**EXERCISE REQUIREMENTS:** The entries below need to be written out exactly, with no pictures included.

DATASET EXCERPTS: Begin

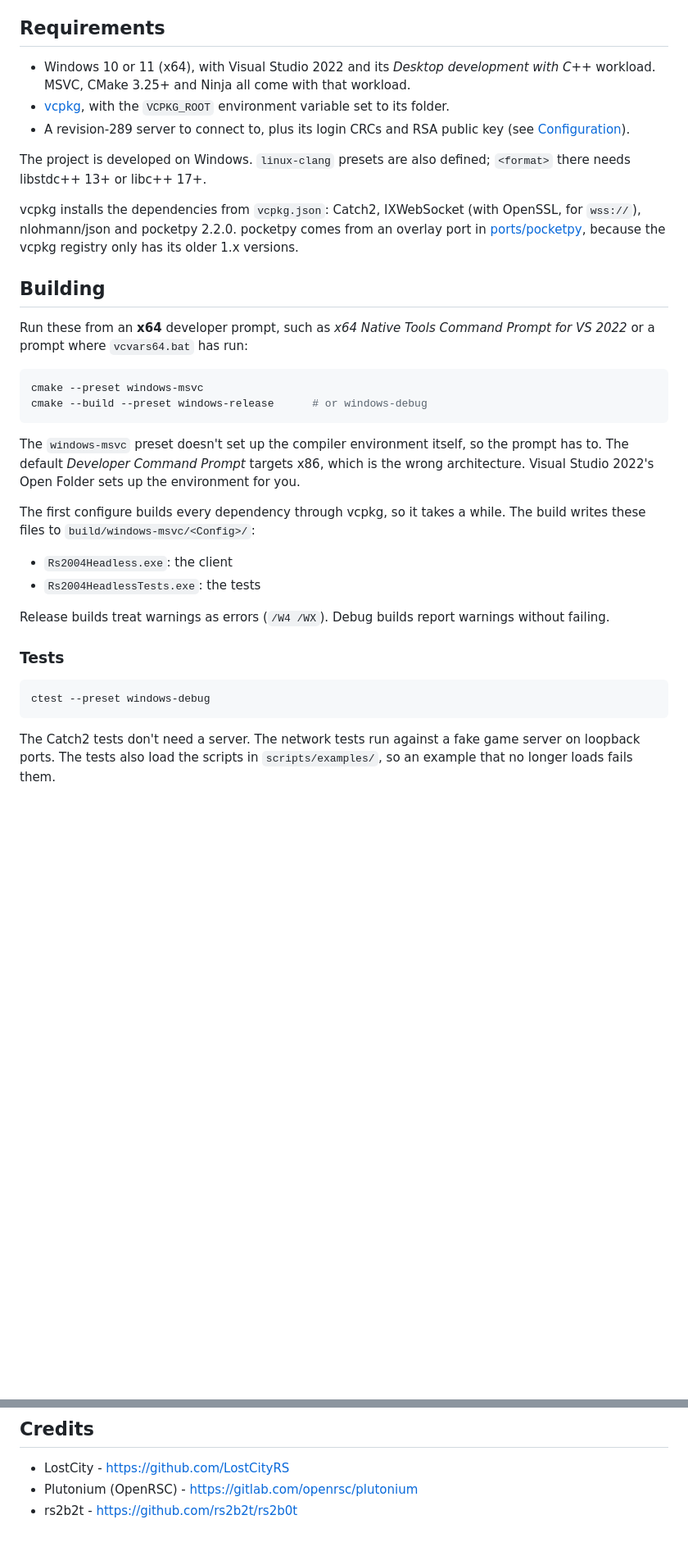
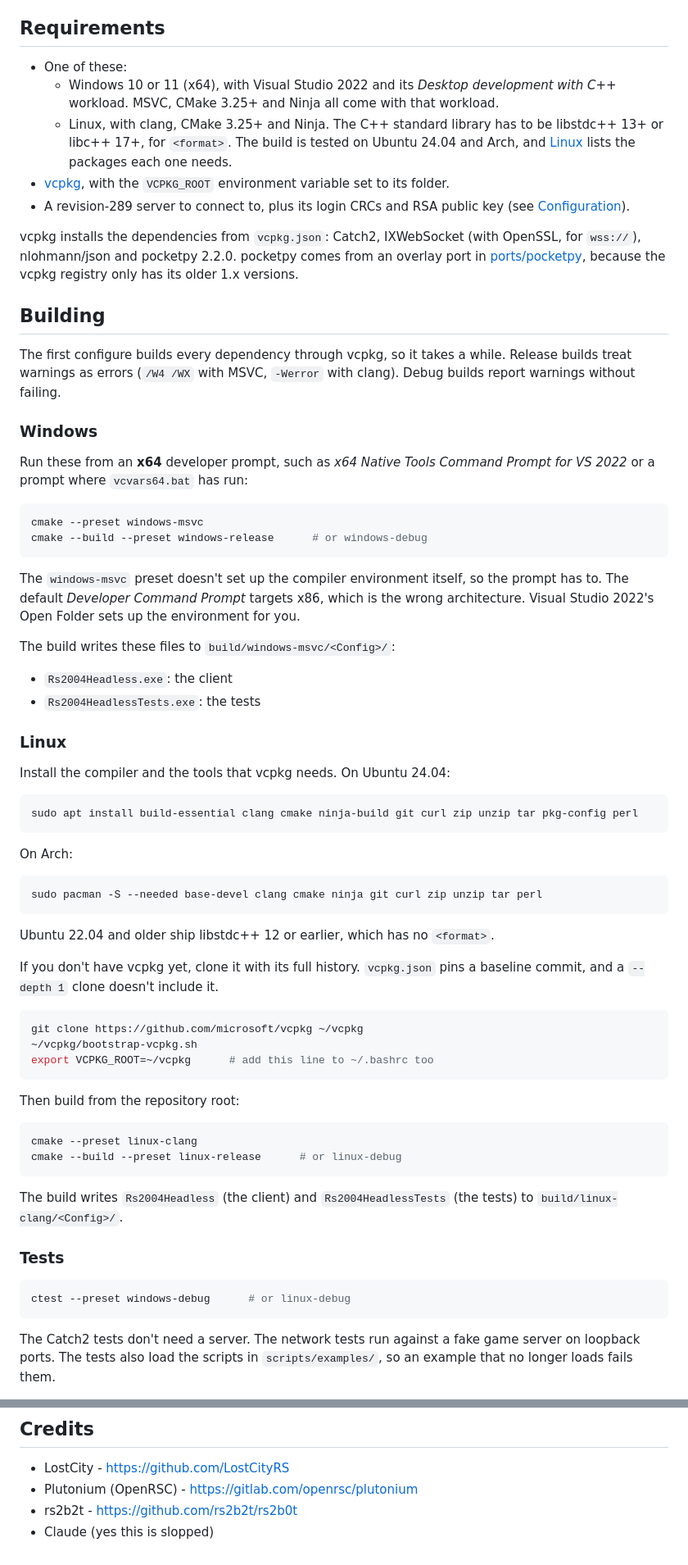
Before and after one commit to ineedbots/lc-headless, a Markdown page: README.md, 2 parts joined by grey strips. Shown at 82% size. GitHub-like rendering; blank space fills up the shorter version.

Commit message:
readme for linux

````diff
--- a/README.md
+++ b/README.md
@@ -18,15 +18,19 @@ A headless game client for revision-289 (2004-era RuneScape) servers, such as th
 
 ## Requirements
 
-- Windows 10 or 11 (x64), with Visual Studio 2022 and its *Desktop development with C++* workload. MSVC, CMake 3.25+ and Ninja all come with that workload.
+- One of these:
+  - Windows 10 or 11 (x64), with Visual Studio 2022 and its *Desktop development with C++* workload. MSVC, CMake 3.25+ and Ninja all come with that workload.
+  - Linux, with clang, CMake 3.25+ and Ninja. The C++ standard library has to be libstdc++ 13+ or libc++ 17+, for `<format>`. The build is tested on Ubuntu 24.04 and Arch, and [Linux](#linux) lists the packages each one needs.
 - [vcpkg](https://github.com/microsoft/vcpkg), with the `VCPKG_ROOT` environment variable set to its folder.
 - A revision-289 server to connect to, plus its login CRCs and RSA public key (see [Configuration](#configuration)).
-
-The project is developed on Windows. `linux-clang` presets are also defined; `<format>` there needs libstdc++ 13+ or libc++ 17+.
 
 vcpkg installs the dependencies from `vcpkg.json`: Catch2, IXWebSocket (with OpenSSL, for `wss://`), nlohmann/json and pocketpy 2.2.0. pocketpy comes from an overlay port in [ports/pocketpy](ports/pocketpy), because the vcpkg registry only has its older 1.x versions.
 
 ## Building
+
+The first configure builds every dependency through vcpkg, so it takes a while. Release builds treat warnings as errors (`/W4 /WX` with MSVC, `-Werror` with clang). Debug builds report warnings without failing.
+
+### Windows
 
 Run these from an **x64** developer prompt, such as *x64 Native Tools Command Prompt for VS 2022* or a prompt where `vcvars64.bat` has run:
 
@@ -37,17 +41,48 @@ cmake --build --preset windows-release      # or windows-debug
 
 The `windows-msvc` preset doesn't set up the compiler environment itself, so the prompt has to. The default *Developer Command Prompt* targets x86, which is the wrong architecture. Visual Studio 2022's Open Folder sets up the environment for you.
 
-The first configure builds every dependency through vcpkg, so it takes a while. The build writes these files to `build/windows-msvc/<Config>/`:
+The build writes these files to `build/windows-msvc/<Config>/`:
 
 - `Rs2004Headless.exe`: the client
 - `Rs2004HeadlessTests.exe`: the tests
 
-Release builds treat warnings as errors (`/W4 /WX`). Debug builds report warnings without failing.
+### Linux
+
+Install the compiler and the tools that vcpkg needs. On Ubuntu 24.04:
+
+```sh
+sudo apt install build-essential clang cmake ninja-build git curl zip unzip tar pkg-config perl
+```
+
+On Arch:
+
+```sh
+sudo pacman -S --needed base-devel clang cmake ninja git curl zip unzip tar perl
+```
+
+Ubuntu 22.04 and older ship libstdc++ 12 or earlier, which has no `<format>`.
+
+If you don't have vcpkg yet, clone it with its full history. `vcpkg.json` pins a baseline commit, and a `--depth 1` clone doesn't include it.
+
+```sh
+git clone https://github.com/microsoft/vcpkg ~/vcpkg
+~/vcpkg/bootstrap-vcpkg.sh
+export VCPKG_ROOT=~/vcpkg      # add this line to ~/.bashrc too
+```
+
+Then build from the repository root:
+
+```sh
+cmake --preset linux-clang
+cmake --build --preset linux-release      # or linux-debug
+```
+
+The build writes `Rs2004Headless` (the client) and `Rs2004HeadlessTests` (the tests) to `build/linux-clang/<Config>/`.
 
 ### Tests
 
 ```sh
-ctest --preset windows-debug
+ctest --preset windows-debug      # or linux-debug
 ```
 
 The Catch2 tests don't need a server. The network tests run against a fake game server on loopback ports. The tests also load the scripts in `scripts/examples/`, so an example that no longer loads fails them.
@@ -226,3 +267,4 @@ Code follows [CONVENTIONS.md](docs/CONVENTIONS.md) (C++20, Allman braces, `Pasca
 - LostCity - https://github.com/LostCityRS
 - Plutonium (OpenRSC) - https://gitlab.com/openrsc/plutonium
 - rs2b2t - https://github.com/rs2b2t/rs2b0t
+- Claude (yes this is slopped)
````
Also changed, not shown: other parts of README.md (+6 -0 lines).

DATASET EXCERPTS: End

**TASK RESULT:**
Before and after one commit to ineedbots/lc-headless, a Markdown page: README.md, 2 parts joined by grey strips. Shown at 82% size. GitHub-like rendering; blank space fills up the shorter version.

Commit message:
readme for linux

````diff
--- a/README.md
+++ b/README.md
@@ -18,15 +18,19 @@ A headless game client for revision-289 (2004-era RuneScape) servers, such as th
 
 ## Requirements
 
-- Windows 10 or 11 (x64), with Visual Studio 2022 and its *Desktop development with C++* workload. MSVC, CMake 3.25+ and Ninja all come with that workload.
+- One of these:
+  - Windows 10 or 11 (x64), with Visual Studio 2022 and its *Desktop development with C++* workload. MSVC, CMake 3.25+ and Ninja all come with that workload.
+  - Linux, with clang, CMake 3.25+ and Ninja. The C++ standard library has to be libstdc++ 13+ or libc++ 17+, for `<format>`. The build is tested on Ubuntu 24.04 and Arch, and [Linux](#linux) lists the packages each one needs.
 - [vcpkg](https://github.com/microsoft/vcpkg), with the `VCPKG_ROOT` environment variable set to its folder.
 - A revision-289 server to connect to, plus its login CRCs and RSA public key (see [Configuration](#configuration)).
-
-The project is developed on Windows. `linux-clang` presets are also defined; `<format>` there needs libstdc++ 13+ or libc++ 17+.
 
 vcpkg installs the dependencies from `vcpkg.json`: Catch2, IXWebSocket (with OpenSSL, for `wss://`), nlohmann/json and pocketpy 2.2.0. pocketpy comes from an overlay port in [ports/pocketpy](ports/pocketpy), because the vcpkg registry only has its older 1.x versions.
 
 ## Building
+
+The first configure builds every dependency through vcpkg, so it takes a while. Release builds treat warnings as errors (`/W4 /WX` with MSVC, `-Werror` with clang). Debug builds report warnings without failing.
+
+### Windows
 
 Run these from an **x64** developer prompt, such as *x64 Native Tools Command Prompt for VS 2022* or a prompt where `vcvars64.bat` has run:
 
@@ -37,17 +41,48 @@ cmake --build --preset windows-release      # or windows-debug
 
 The `windows-msvc` preset doesn't set up the compiler environment itself, so the prompt has to. The default *Developer Command Prompt* targets x86, which is the wrong architecture. Visual Studio 2022's Open Folder sets up the environment for you.
 
-The first configure builds every dependency through vcpkg, so it takes a while. The build writes these files to `build/windows-msvc/<Config>/`:
+The build writes these files to `build/windows-msvc/<Config>/`:
 
 - `Rs2004Headless.exe`: the client
 - `Rs2004HeadlessTests.exe`: the tests
 
-Release builds treat warnings as errors (`/W4 /WX`). Debug builds report warnings without failing.
+### Linux
+
+Install the compiler and the tools that vcpkg needs. On Ubuntu 24.04:
+
+```sh
+sudo apt install build-essential clang cmake ninja-build git curl zip unzip tar pkg-config perl
+```
+
+On Arch:
+
+```sh
+sudo pacman -S --needed base-devel clang cmake ninja git curl zip unzip tar perl
+```
+
+Ubuntu 22.04 and older ship libstdc++ 12 or earlier, which has no `<format>`.
+
+If you don't have vcpkg yet, clone it with its full history. `vcpkg.json` pins a baseline commit, and a `--depth 1` clone doesn't include it.
+
+```sh
+git clone https://github.com/microsoft/vcpkg ~/vcpkg
+~/vcpkg/bootstrap-vcpkg.sh
+export VCPKG_ROOT=~/vcpkg      # add this line to ~/.bashrc too
+```
+
+Then build from the repository root:
+
+```sh
+cmake --preset linux-clang
+cmake --build --preset linux-release      # or linux-debug
+```
+
+The build writes `Rs2004Headless` (the client) and `Rs2004HeadlessTests` (the tests) to `build/linux-clang/<Config>/`.
 
 ### Tests
 
 ```sh
-ctest --preset windows-debug
+ctest --preset windows-debug      # or linux-debug
 ```
 
 The Catch2 tests don't need a server. The network tests run against a fake game server on loopback ports. The tests also load the scripts in `scripts/examples/`, so an example that no longer loads fails them.
@@ -226,3 +267,4 @@ Code follows [CONVENTIONS.md](docs/CONVENTIONS.md) (C++20, Allman braces, `Pasca
 - LostCity - https://github.com/LostCityRS
 - Plutonium (OpenRSC) - https://gitlab.com/openrsc/plutonium
 - rs2b2t - https://github.com/rs2b2t/rs2b0t
+- Claude (yes this is slopped)
````
Also changed, not shown: other parts of README.md (+6 -0 lines).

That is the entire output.